**Items from a data source:**

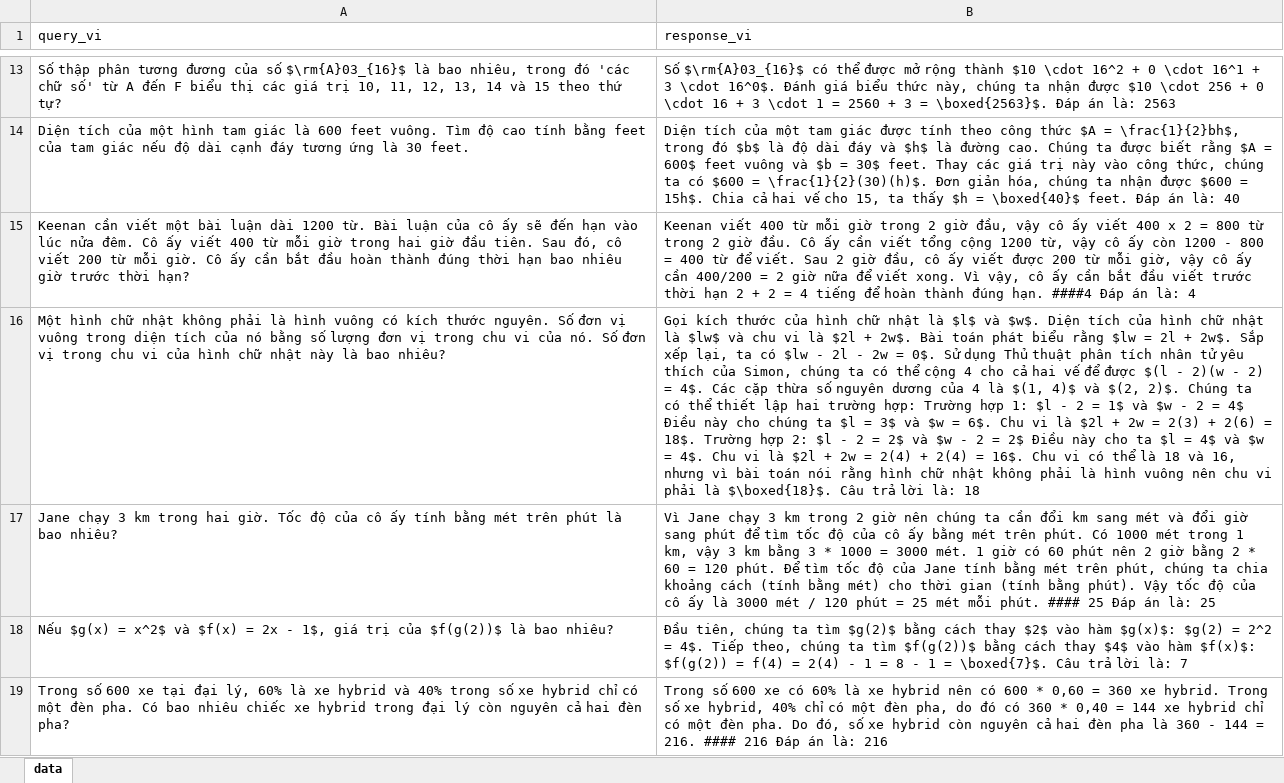
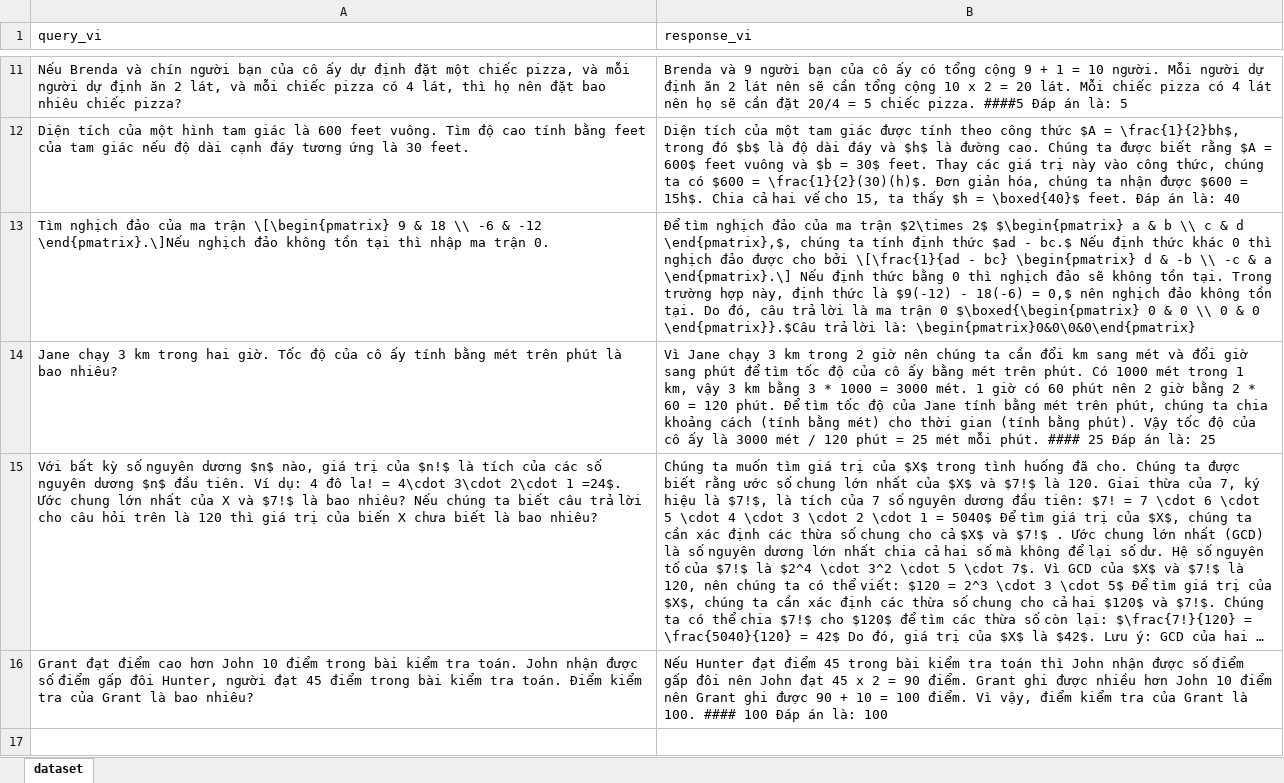
Before and after one commit to NgocDuy3112/llm-application-programming-course, an Excel workbook: data/sample_dataset.xlsx, sheet dataset, drawn as a sheet; only a part is shown, gaps mark what is left out; the shorter side is filled out with more unchanged rows; long unchanged cells end in …; values as stored, in another font and other column widths than the file's, no borders; removed rows and columns are numbered as before the commit, all else as after; the diff covers the shown part only; the diff names each change by its address in the sheet, - before the commit and + after, or states it on an @@ line.

```diff
--- a/data/sample_dataset.xlsx (sheet dataset)
+++ b/data/sample_dataset.xlsx (sheet dataset)
-sheet tab: data
+sheet tab: dataset
-row 13: Số thập phân tương đương của số $\rm{A}03_{16}$ là bao nhiêu, trong đó 'các chữ số' từ A đến F biểu thị các giá trị 10, 11, 12, 13, 14 và 15 theo thứ tự? | Số $\rm{A}03_{16}$ có thể được mở rộng thành $10 \cdot 16^2 + 0 \cdot 16^1 + 3 \cdot 16^0$. Đánh giá biểu thức này, chúng ta nhận được $10 \cdot 256 + 0 \cdot 16 + 3 \cdot 1 = 2560 + 3 = \boxed{2563}$. Đáp án là: 2563
@@ row 46 moved to row 11: Nếu Brenda và chín người bạn của cô ấy d… @@
@@ row 15 moved to row 6: Keenan cần viết một bài luận dài 1200 từ… @@
-row 16: Một hình chữ nhật không phải là hình vuông có kích thước nguyên. Số đơn vị vuông trong diện tích của nó bằng số lượng đơn vị trong chu vi của nó. Số đơn vị trong chu vi của hình chữ nhật này là bao nhiêu? | Gọi kích thước của hình chữ nhật là $l$ và $w$. Diện tích của hình chữ nhật là $lw$ và chu vi là $2l + 2w$. Bài toán phát biểu rằng $lw = 2l + 2w$. Sắp xếp lại, ta có $lw - 2l - 2w = 0$. Sử dụng Thủ thuật phân tích nhân tử yêu thích của Simon, chúng ta có thể cộng 4 cho cả hai vế để được $(l - 2)(w - 2) = 4$. Các cặp thừa số nguyên dương của 4 là $(1, 4)$ và $(2, 2)$. Chúng ta có thể thiết lập hai trường hợp: Trường hợp 1: $l - 2 = 1$ và $w - 2 = 4$ Điều này cho chúng ta $l = 3$ và $w = 6$. Chu vi là $2l + 2w = 2(3) + 2(6) = 18$. Trường hợp 2: $l - 2 = 2$ và $w - 2 = 2$ Điều này cho ta $l = 4$ và $w = 4$. Chu vi là $2l + 2w = 2(4) + 2(4) = 16$. Chu vi có thể là 18 và 16, nhưng vì bài toán nói rằng hình chữ nhật không phải là hình vuông nên chu vi phải là $\boxed{18}$. Câu trả lời là: 18
@@ row 34 moved to row 13: Tìm nghịch đảo của ma trận \[\begin{pmat… @@
-row 18: Nếu $g(x) = x^2$ và $f(x) = 2x - 1$, giá trị của $f(g(2))$ là bao nhiêu? | Đầu tiên, chúng ta tìm $g(2)$ bằng cách thay $2$ vào hàm $g(x)$: $g(2) = 2^2 = 4$. Tiếp theo, chúng ta tìm $f(g(2))$ bằng cách thay $4$ vào hàm $f(x)$: $f(g(2)) = f(4) = 2(4) - 1 = 8 - 1 = \boxed{7}$. Câu trả lời là: 7
-row 19: Trong số 600 xe tại đại lý, 60% là xe hybrid và 40% trong số xe hybrid chỉ có một đèn pha. Có bao nhiêu chiếc xe hybrid trong đại lý còn nguyên cả hai đèn pha? | Trong số 600 xe có 60% là xe hybrid nên có 600 * 0,60 = 360 xe hybrid. Trong số xe hybrid, 40% chỉ có một đèn pha, do đó có 360 * 0,40 = 144 xe hybrid chỉ có một đèn pha. Do đó, số xe hybrid còn nguyên cả hai đèn pha là 360 - 144 = 216. #### 216 Đáp án là: 216
```
Also changed, not shown: 27 removed rows and 6 moved rows elsewhere in this sheet, 5 other files.
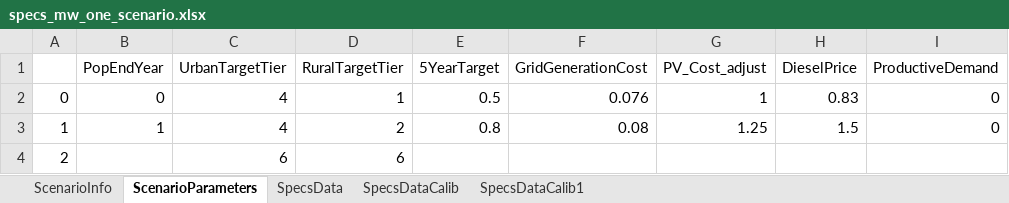
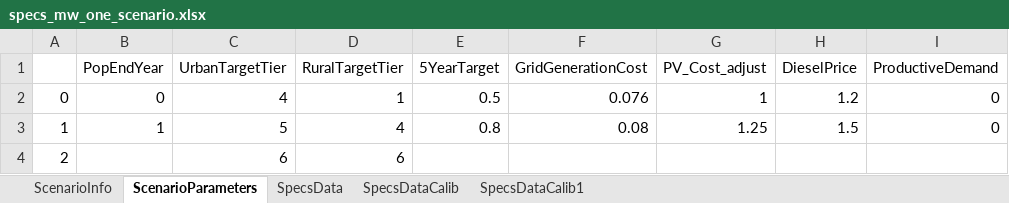
Before and after one commit to AndreasSahlberg/GEP-Working-dir, an Excel workbook: specs_mw_one_scenario.xlsx, sheet ScenarioParameters, drawn as a sheet; only a part is shown; values as stored, in another font and other column widths than the file's, no borders; the diff names each change by its address in the sheet, - before the commit and + after, or states it on an @@ line.

```diff
--- a/specs_mw_one_scenario.xlsx (sheet ScenarioParameters)
+++ b/specs_mw_one_scenario.xlsx (sheet ScenarioParameters)
-H2 (DieselPrice): 0.83
+H2 (DieselPrice): 1.2
-C3 (UrbanTargetTier): 4
+C3 (UrbanTargetTier): 5
-D3 (RuralTargetTier): 2
+D3 (RuralTargetTier): 4
```
Also changed, not shown: 1 other file.
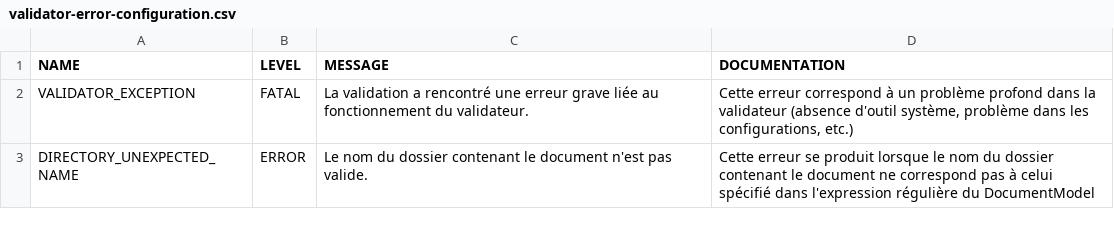
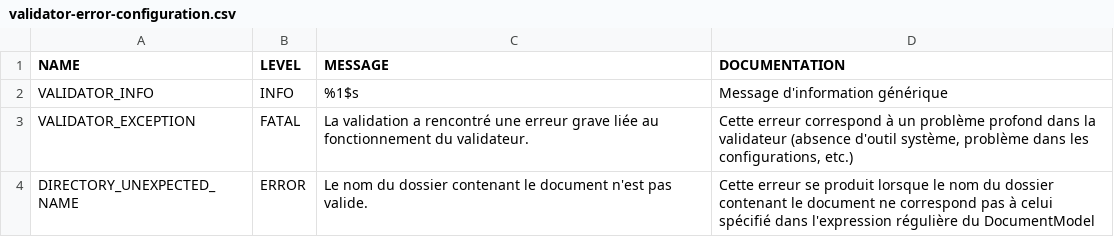
Before and after one commit to IGNF/validator, a CSV file: validator-core/src/main/resources/validator-error-configuration.csv, drawn as a sheet; only a part is shown.

Commit message:
validation report - add INFO about document to ensure that report is always created and never empty

```diff
--- a/validator-core/src/main/resources/validator-error-configuration.csv
+++ b/validator-core/src/main/resources/validator-error-configuration.csv
@@ -1,2 +1,3 @@
 NAME,LEVEL,MESSAGE,DOCUMENTATION
+VALIDATOR_INFO,INFO,%1$s,Message d'information générique
 VALIDATOR_EXCEPTION,FATAL,La validation a rencontré une erreur grave liée au fonctionnement du validateur.,"Cette erreur correspond à un problème profond dans la validateur (absence d'outil système,  problème dans les configurations,  etc.)"
```
Also changed, not shown: 3 other files.
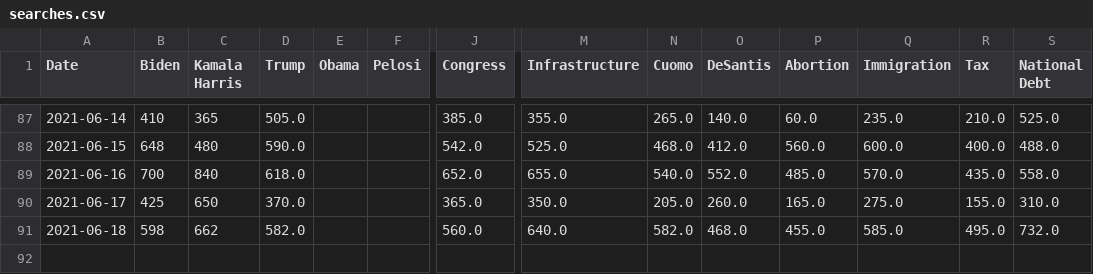
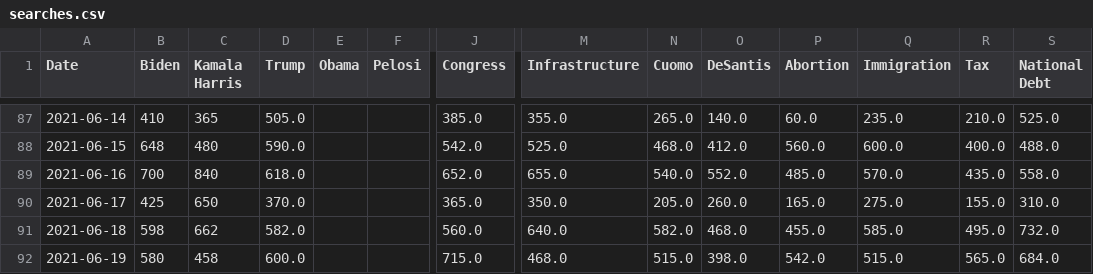
Before and after one commit to PatrickC05/twitter-sentiment, a CSV file: searches.csv, drawn as a sheet; only a part is shown, gaps mark what is left out; rows hold the shown columns only; the diff names each change by its address in the sheet, - before the commit and + after, or states it on an @@ line.

```diff
--- a/searches.csv
+++ b/searches.csv
+row 92: 2021-06-19 | 580 | 458 | 600.0 |  |  | 715.0 | 468.0 | 515.0 | 398.0 | 542.0 | 515.0 | 565.0 | 684.0
```
Also changed, not shown: users.csv.
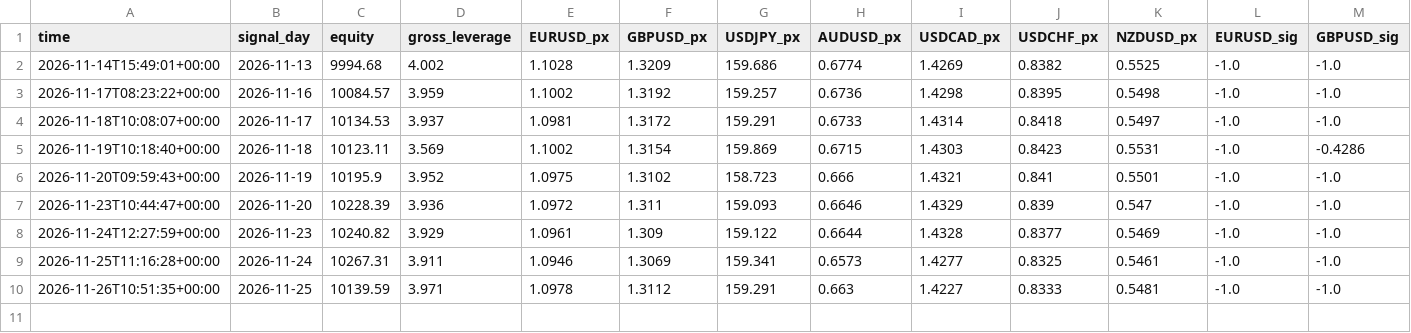
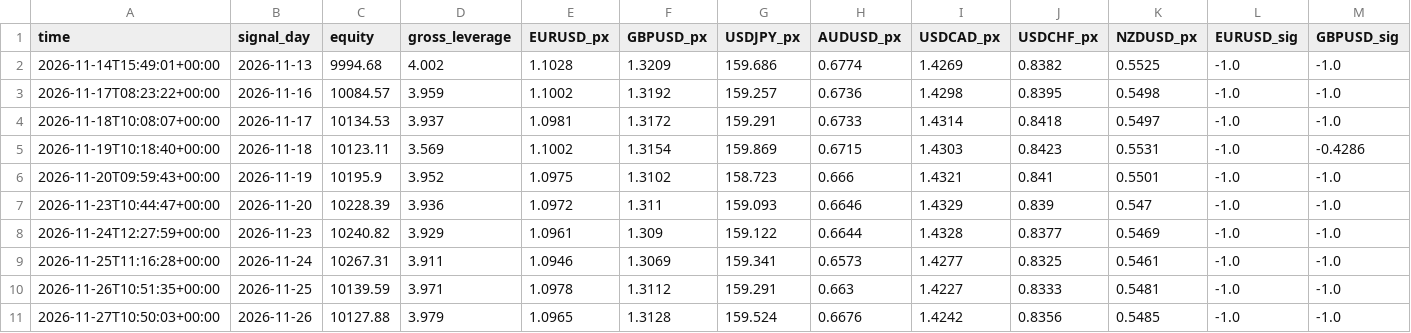
Before and after one commit to nanajay/forexTradingBot, a CSV file: paper/equity.csv, drawn as a sheet; only a part is shown; rows hold the shown columns only; the diff names each change by its address in the sheet, - before the commit and + after, or states it on an @@ line.

```diff
--- a/paper/equity.csv
+++ b/paper/equity.csv
+row 11: 2026-11-27T10:50:03+00:00 | 2026-11-26 | 10127.88 | 3.979 | 1.0965 | 1.3128 | 159.524 | 0.6676 | 1.4242 | 0.8356 | 0.5485 | -1.0 | -1.0
```
Also changed, not shown: paper_ml/equity.csv, practice_ml/equity.csv, 20 other files.
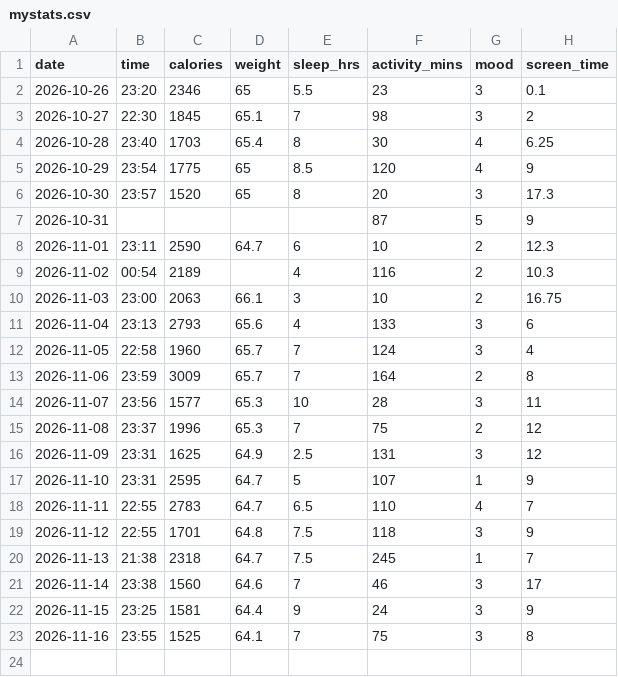
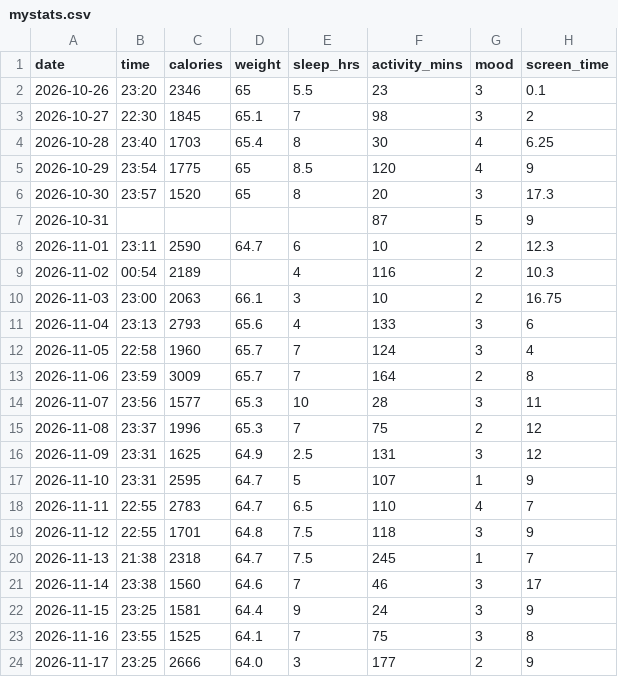
Before and after one commit to SuperDivine7/Health-is-Wealth, a CSV file: data/mystats.csv, drawn as a sheet; the diff names each change by its address in the sheet, - before the commit and + after, or states it on an @@ line.

Commit message:
Update mystats.csv

```diff
--- a/data/mystats.csv
+++ b/data/mystats.csv
+row 24: 2026-11-17 | 23:25 | 2666 | 64.0 | 3 | 177 | 2 | 9
```
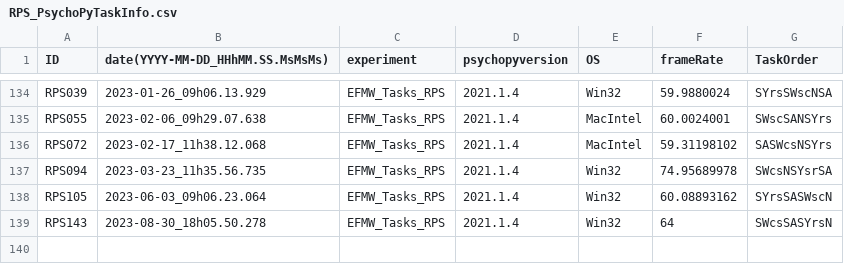
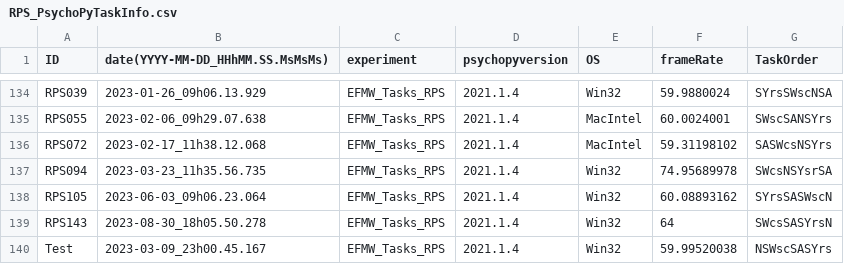
Before and after one commit to Miko999/PhDScripts, a CSV file: RPSPsychoPyDataCleaning/RPS_PsychoPyTaskInfo.csv, drawn as a sheet; only a part is shown, gaps mark what is left out.

```diff
--- a/RPSPsychoPyDataCleaning/RPS_PsychoPyTaskInfo.csv
+++ b/RPSPsychoPyDataCleaning/RPS_PsychoPyTaskInfo.csv
@@ -139 +139,2 @@ RPS105,2023-06-03_09h06.23.064,EFMW_Tasks_RPS,2021.1.4,Win32,60.08893162,SYrsSAS
 RPS143,2023-08-30_18h05.50.278,EFMW_Tasks_RPS,2021.1.4,Win32,64,SWcsSASYrsN
+Test,2023-03-09_23h00.45.167,EFMW_Tasks_RPS,2021.1.4,Win32,59.99520038,NSWscSASYrs
```
Also changed, not shown: RPSPsychoPyDataCleaning/RPS_Task_Scores.csv, 4 other files.
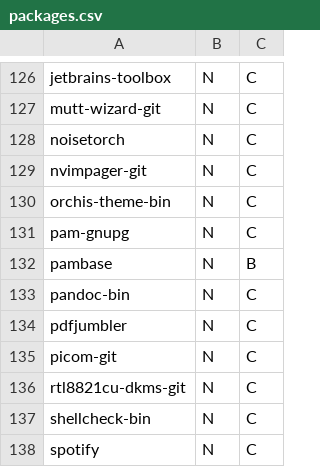
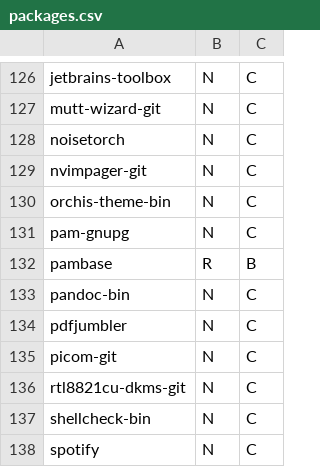
Before and after one commit to santilococo/calsais, a CSV file: packages.csv, drawn as a sheet; only a part is shown, gaps mark what is left out.

```diff
--- a/packages.csv
+++ b/packages.csv
@@ -131,3 +131,3 @@ orchis-theme-bin,N,C
 pam-gnupg,N,C
-pambase,N,B
+pambase,R,B
 pandoc-bin,N,C
```
Also changed, not shown: 1 other file.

**Work task:** Among the records above, which lines hold the word "main"? Copy each one.

**Expected output:**
Before and after one commit to IGNF/validator, a CSV file: validator-core/src/main/resources/validator-error-configuration.csv, drawn as a sheet; only a part is shown.
--- a/validator-core/src/main/resources/validator-error-configuration.csv
+++ b/validator-core/src/main/resources/validator-error-configuration.csv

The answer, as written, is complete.